### [RECORDS PROVIDED]
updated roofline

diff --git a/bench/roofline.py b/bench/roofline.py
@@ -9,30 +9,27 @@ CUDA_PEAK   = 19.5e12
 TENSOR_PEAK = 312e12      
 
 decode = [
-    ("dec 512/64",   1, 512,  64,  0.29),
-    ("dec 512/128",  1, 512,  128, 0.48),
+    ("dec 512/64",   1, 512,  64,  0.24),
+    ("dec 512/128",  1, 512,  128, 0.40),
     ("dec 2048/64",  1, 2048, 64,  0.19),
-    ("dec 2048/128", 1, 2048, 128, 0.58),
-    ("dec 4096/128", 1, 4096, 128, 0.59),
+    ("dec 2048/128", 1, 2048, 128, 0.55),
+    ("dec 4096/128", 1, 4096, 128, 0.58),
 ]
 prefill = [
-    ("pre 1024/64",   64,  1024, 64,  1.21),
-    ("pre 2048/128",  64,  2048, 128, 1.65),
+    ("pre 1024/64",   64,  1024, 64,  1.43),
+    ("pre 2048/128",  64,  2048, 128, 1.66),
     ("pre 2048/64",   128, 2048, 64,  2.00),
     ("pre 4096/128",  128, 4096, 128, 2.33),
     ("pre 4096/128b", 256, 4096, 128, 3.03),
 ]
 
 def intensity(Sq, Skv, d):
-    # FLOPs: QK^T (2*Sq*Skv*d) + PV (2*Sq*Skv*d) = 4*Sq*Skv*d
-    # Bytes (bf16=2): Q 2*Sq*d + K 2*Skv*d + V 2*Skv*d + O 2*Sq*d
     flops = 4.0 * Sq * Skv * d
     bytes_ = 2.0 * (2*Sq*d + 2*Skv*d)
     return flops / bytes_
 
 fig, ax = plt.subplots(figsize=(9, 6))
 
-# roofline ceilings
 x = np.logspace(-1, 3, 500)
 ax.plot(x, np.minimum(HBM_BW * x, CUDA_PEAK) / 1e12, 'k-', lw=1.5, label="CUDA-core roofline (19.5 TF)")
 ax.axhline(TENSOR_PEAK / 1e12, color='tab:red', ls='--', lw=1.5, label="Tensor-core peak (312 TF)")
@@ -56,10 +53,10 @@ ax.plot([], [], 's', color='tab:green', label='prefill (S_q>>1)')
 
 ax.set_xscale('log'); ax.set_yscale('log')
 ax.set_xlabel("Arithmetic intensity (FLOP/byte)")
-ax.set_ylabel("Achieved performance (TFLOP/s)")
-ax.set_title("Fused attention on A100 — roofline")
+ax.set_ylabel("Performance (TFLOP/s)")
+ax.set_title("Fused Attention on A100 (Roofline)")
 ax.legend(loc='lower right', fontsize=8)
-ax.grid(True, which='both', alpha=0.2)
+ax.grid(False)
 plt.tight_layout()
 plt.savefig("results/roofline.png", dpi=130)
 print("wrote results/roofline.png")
---
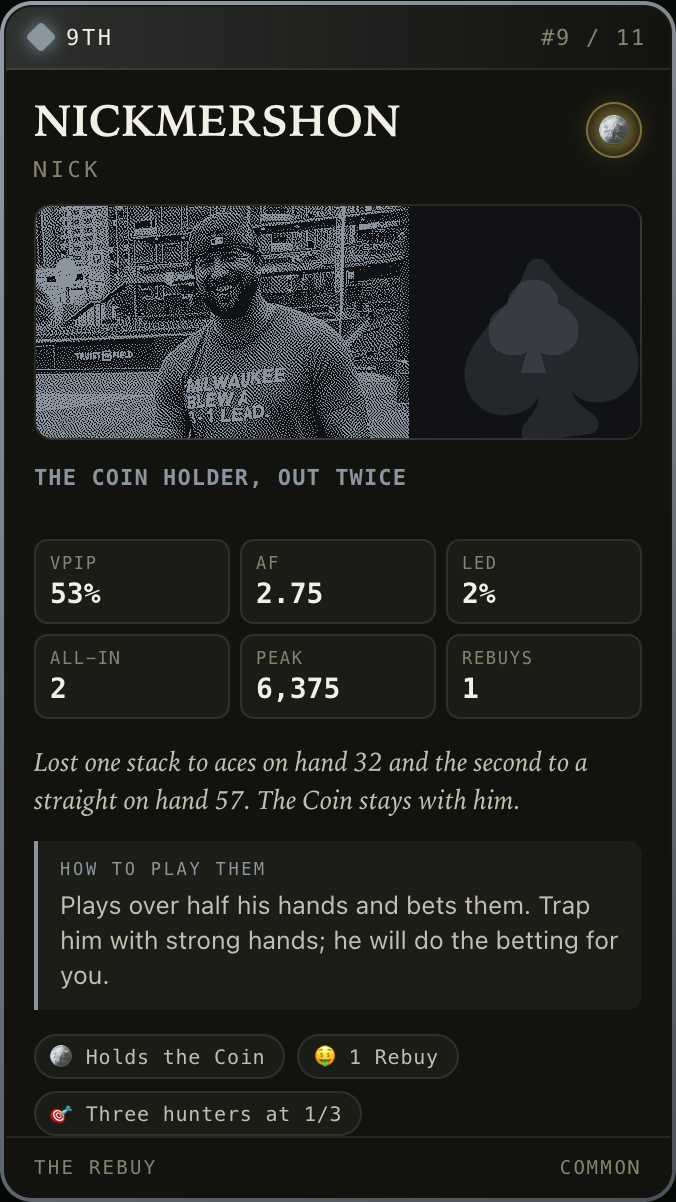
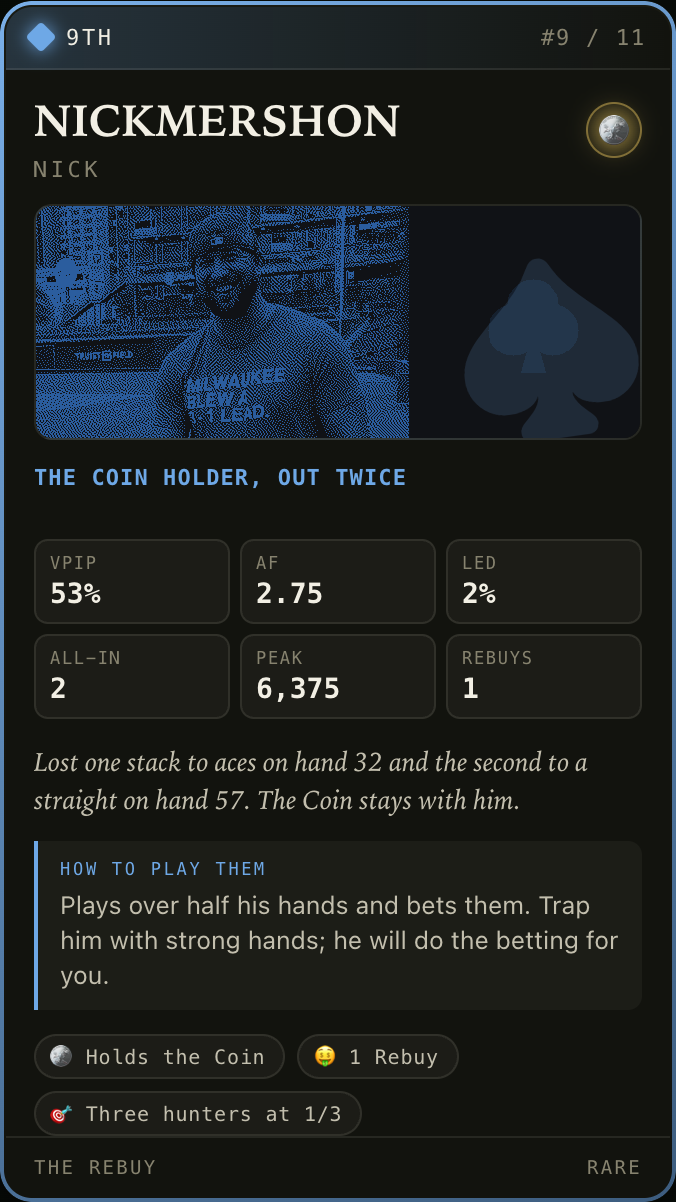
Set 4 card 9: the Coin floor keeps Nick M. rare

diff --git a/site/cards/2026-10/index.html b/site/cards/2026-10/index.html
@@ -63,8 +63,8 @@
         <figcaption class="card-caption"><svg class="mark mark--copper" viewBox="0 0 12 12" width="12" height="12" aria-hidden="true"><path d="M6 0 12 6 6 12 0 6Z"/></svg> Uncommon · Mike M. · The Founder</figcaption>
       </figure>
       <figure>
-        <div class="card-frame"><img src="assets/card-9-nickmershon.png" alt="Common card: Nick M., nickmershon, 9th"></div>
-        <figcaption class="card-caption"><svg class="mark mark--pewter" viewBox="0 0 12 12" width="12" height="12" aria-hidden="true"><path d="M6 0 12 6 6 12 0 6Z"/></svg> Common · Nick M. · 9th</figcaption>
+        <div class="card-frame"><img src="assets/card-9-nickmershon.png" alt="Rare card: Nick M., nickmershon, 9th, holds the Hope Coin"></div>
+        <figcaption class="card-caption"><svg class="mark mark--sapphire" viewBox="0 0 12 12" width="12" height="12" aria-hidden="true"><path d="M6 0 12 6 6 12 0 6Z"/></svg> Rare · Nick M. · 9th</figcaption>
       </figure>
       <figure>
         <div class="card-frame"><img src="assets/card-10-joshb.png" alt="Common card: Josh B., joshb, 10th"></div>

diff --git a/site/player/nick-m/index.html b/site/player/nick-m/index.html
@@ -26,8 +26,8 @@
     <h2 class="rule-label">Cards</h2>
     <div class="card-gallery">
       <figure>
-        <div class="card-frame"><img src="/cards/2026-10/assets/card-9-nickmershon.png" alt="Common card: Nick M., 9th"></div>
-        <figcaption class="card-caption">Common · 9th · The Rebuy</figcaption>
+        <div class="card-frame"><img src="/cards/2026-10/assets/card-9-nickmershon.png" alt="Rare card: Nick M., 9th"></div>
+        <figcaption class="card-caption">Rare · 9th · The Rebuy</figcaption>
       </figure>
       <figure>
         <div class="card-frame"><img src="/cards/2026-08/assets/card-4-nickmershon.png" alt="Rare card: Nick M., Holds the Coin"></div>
---
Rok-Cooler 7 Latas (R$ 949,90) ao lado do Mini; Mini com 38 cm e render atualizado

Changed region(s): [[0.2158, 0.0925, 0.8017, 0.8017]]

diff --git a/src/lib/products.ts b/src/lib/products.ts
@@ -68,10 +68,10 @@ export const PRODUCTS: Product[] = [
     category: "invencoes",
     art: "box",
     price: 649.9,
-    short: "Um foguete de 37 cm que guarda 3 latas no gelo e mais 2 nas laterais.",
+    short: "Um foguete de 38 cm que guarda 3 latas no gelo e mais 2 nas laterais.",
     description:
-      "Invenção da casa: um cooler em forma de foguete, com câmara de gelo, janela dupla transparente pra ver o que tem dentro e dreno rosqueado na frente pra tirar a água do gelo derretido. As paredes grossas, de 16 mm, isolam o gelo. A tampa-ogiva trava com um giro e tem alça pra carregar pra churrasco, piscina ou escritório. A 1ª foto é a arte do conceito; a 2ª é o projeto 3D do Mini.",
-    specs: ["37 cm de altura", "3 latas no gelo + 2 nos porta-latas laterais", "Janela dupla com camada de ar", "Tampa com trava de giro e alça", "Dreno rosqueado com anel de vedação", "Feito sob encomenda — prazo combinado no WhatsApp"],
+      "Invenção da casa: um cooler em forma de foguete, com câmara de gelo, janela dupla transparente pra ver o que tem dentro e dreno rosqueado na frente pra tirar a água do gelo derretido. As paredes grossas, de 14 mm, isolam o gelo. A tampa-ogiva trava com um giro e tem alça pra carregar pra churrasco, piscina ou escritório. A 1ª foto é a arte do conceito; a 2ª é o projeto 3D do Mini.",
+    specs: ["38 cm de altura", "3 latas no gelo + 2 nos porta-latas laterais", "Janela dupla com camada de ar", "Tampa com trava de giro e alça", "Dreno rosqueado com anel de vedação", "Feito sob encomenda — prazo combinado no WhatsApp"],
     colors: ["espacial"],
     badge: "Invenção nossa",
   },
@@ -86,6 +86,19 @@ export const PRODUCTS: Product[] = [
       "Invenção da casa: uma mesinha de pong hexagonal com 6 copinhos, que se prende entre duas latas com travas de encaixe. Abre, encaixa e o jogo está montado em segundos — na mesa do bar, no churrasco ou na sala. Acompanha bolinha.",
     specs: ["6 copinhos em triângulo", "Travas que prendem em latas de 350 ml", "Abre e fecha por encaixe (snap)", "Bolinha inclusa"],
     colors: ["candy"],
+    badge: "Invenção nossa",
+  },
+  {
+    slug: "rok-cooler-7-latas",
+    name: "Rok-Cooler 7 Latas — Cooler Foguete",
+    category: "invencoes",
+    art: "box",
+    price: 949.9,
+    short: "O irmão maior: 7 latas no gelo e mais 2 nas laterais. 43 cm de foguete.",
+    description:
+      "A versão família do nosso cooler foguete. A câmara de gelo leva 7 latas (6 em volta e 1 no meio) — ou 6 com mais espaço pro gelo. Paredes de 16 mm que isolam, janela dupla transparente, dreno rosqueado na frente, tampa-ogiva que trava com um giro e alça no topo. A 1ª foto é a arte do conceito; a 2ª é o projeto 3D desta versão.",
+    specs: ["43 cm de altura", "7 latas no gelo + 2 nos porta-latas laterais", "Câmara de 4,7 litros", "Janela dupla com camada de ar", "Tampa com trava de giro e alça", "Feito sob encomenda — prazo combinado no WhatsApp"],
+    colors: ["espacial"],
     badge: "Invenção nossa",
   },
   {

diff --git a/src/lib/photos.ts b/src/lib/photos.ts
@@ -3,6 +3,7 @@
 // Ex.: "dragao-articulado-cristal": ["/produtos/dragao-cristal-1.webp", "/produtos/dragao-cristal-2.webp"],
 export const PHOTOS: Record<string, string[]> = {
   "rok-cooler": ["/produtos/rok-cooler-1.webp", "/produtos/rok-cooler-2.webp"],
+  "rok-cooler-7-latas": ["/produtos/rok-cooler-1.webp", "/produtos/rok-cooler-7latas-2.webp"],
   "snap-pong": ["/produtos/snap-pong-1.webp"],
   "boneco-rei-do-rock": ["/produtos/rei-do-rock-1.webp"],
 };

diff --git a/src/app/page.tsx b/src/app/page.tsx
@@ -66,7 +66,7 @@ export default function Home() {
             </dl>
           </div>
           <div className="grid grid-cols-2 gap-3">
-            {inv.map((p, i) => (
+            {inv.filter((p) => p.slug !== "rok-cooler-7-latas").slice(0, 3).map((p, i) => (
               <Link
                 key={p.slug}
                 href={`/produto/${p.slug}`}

### [WORK REQUIRED]
Copy every line above that includes the string "frame".

### [SOLUTION TO THE EXERCISE]
-        <div class="card-frame"><img src="assets/card-9-nickmershon.png" alt="Common card: Nick M., nickmershon, 9th"></div>
+        <div class="card-frame"><img src="assets/card-9-nickmershon.png" alt="Rare card: Nick M., nickmershon, 9th, holds the Hope Coin"></div>
         <div class="card-frame"><img src="assets/card-10-joshb.png" alt="Common card: Josh B., joshb, 10th"></div>
-        <div class="card-frame"><img src="/cards/2026-10/assets/card-9-nickmershon.png" alt="Common card: Nick M., 9th"></div>
+        <div class="card-frame"><img src="/cards/2026-10/assets/card-9-nickmershon.png" alt="Rare card: Nick M., 9th"></div>
         <div class="card-frame"><img src="/cards/2026-08/assets/card-4-nickmershon.png" alt="Rare card: Nick M., Holds the Coin"></div>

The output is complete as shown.